Dataset items -
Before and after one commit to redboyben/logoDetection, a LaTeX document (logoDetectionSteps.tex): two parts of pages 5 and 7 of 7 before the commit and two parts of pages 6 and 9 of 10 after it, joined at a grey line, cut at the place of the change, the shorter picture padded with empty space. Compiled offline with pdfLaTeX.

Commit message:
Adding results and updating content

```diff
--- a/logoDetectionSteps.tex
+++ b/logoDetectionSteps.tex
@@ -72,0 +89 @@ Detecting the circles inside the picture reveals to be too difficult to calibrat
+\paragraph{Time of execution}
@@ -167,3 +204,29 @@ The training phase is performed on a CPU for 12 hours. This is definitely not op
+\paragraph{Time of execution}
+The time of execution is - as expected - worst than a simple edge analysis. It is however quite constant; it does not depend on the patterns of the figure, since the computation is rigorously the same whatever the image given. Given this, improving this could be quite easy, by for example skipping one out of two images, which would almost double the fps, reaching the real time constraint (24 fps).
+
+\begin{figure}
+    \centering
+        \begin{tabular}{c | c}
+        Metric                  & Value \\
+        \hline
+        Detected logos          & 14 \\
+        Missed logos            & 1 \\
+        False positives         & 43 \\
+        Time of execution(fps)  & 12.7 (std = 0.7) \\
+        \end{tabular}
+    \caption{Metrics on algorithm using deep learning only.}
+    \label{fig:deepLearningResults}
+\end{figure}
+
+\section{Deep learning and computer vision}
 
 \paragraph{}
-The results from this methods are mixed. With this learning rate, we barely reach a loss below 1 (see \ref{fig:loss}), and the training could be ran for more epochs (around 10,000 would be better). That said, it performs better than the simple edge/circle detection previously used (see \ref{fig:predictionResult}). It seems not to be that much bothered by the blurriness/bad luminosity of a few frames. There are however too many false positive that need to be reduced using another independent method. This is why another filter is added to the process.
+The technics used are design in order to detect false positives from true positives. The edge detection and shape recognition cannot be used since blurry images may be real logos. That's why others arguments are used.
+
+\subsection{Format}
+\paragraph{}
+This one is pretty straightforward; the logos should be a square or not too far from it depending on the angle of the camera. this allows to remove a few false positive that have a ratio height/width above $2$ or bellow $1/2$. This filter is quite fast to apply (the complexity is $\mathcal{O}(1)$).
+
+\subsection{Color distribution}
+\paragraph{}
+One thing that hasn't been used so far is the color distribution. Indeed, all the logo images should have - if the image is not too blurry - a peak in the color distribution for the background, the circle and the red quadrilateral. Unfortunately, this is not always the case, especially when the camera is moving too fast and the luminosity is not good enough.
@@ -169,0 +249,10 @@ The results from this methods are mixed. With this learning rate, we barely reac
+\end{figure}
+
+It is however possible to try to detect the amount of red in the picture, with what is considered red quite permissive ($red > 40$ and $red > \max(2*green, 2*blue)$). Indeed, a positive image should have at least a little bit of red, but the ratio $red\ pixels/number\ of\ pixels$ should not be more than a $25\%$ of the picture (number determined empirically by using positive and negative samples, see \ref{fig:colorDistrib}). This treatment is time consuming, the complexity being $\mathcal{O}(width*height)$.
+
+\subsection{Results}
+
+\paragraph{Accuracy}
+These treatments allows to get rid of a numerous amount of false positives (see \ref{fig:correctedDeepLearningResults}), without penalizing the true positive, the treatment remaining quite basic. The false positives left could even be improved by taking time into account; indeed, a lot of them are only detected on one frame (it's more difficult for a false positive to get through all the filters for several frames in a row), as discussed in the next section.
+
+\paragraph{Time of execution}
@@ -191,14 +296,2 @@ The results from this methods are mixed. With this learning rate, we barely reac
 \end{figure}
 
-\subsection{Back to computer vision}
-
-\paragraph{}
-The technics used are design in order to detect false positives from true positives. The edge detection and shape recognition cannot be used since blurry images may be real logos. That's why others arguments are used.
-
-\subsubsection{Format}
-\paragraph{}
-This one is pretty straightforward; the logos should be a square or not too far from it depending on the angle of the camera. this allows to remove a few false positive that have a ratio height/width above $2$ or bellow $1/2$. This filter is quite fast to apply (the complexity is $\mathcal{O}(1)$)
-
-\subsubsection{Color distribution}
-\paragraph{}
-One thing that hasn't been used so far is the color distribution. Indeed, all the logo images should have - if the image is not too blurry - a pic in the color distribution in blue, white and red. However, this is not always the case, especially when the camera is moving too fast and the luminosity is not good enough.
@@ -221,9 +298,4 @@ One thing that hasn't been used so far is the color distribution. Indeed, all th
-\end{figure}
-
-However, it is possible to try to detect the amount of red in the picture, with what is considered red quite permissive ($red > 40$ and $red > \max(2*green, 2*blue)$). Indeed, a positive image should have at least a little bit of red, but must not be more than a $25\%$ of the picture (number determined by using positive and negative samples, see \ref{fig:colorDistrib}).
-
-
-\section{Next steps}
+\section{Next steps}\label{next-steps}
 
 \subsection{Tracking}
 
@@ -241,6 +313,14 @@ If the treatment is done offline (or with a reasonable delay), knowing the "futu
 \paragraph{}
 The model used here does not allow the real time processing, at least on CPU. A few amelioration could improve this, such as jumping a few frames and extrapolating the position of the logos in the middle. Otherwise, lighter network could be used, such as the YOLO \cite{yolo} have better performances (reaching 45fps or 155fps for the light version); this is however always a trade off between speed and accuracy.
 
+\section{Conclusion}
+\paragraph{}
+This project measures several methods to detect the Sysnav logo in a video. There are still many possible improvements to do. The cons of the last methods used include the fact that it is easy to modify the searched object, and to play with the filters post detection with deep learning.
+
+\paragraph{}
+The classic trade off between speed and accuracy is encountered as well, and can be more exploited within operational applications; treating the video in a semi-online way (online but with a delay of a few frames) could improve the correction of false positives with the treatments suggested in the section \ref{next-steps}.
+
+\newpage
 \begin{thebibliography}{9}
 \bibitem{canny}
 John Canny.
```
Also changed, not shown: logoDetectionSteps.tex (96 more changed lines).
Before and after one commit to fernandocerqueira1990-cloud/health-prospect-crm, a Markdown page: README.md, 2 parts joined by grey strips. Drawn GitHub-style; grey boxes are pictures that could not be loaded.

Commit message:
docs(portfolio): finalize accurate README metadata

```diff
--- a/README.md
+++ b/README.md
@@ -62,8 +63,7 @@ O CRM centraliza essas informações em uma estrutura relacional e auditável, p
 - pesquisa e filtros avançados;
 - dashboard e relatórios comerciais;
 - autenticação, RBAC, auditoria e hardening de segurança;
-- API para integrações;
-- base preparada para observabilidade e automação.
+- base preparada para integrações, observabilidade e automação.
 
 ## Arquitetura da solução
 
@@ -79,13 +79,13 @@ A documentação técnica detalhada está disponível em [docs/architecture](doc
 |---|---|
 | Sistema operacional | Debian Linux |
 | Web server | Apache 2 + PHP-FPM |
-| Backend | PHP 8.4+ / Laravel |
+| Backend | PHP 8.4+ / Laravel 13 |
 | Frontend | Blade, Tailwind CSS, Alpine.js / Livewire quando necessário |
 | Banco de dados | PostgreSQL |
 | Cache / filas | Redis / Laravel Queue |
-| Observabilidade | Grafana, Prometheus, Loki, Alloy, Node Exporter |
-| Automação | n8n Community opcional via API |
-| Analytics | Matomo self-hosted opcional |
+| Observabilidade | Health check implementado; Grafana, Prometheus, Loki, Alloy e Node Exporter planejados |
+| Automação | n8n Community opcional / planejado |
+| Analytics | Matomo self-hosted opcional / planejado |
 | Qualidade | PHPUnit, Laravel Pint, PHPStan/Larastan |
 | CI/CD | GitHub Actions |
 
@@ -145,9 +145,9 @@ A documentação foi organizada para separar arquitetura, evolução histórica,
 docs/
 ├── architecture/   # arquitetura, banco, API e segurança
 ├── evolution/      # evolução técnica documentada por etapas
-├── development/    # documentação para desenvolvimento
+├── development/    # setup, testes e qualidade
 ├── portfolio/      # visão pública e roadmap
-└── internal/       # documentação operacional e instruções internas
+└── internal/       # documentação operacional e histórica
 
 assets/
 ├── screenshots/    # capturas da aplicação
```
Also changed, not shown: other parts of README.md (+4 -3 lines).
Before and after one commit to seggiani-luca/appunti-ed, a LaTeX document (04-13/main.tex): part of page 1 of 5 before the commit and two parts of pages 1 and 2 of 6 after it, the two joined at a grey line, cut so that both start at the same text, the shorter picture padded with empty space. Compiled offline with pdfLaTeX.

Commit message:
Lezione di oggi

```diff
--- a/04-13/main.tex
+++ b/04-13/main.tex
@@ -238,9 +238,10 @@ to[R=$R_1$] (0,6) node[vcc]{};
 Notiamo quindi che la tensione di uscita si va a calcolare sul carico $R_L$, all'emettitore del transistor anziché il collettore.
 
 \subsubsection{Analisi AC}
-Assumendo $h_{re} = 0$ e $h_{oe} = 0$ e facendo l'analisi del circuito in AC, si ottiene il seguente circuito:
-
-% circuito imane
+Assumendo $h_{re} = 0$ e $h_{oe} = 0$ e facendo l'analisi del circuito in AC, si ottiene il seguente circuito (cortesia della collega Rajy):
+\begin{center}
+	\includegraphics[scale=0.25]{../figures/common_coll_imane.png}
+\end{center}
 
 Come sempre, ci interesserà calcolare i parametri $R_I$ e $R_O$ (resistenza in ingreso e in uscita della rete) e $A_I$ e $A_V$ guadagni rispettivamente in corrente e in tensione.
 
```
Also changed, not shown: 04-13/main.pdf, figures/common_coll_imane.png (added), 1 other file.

Task directions - When a line in the data holds the word "changed", show that line.

The answer -
Also changed, not shown: logoDetectionSteps.tex (96 more changed lines).
Also changed, not shown: other parts of README.md (+4 -3 lines).
Also changed, not shown: 04-13/main.pdf, figures/common_coll_imane.png (added), 1 other file.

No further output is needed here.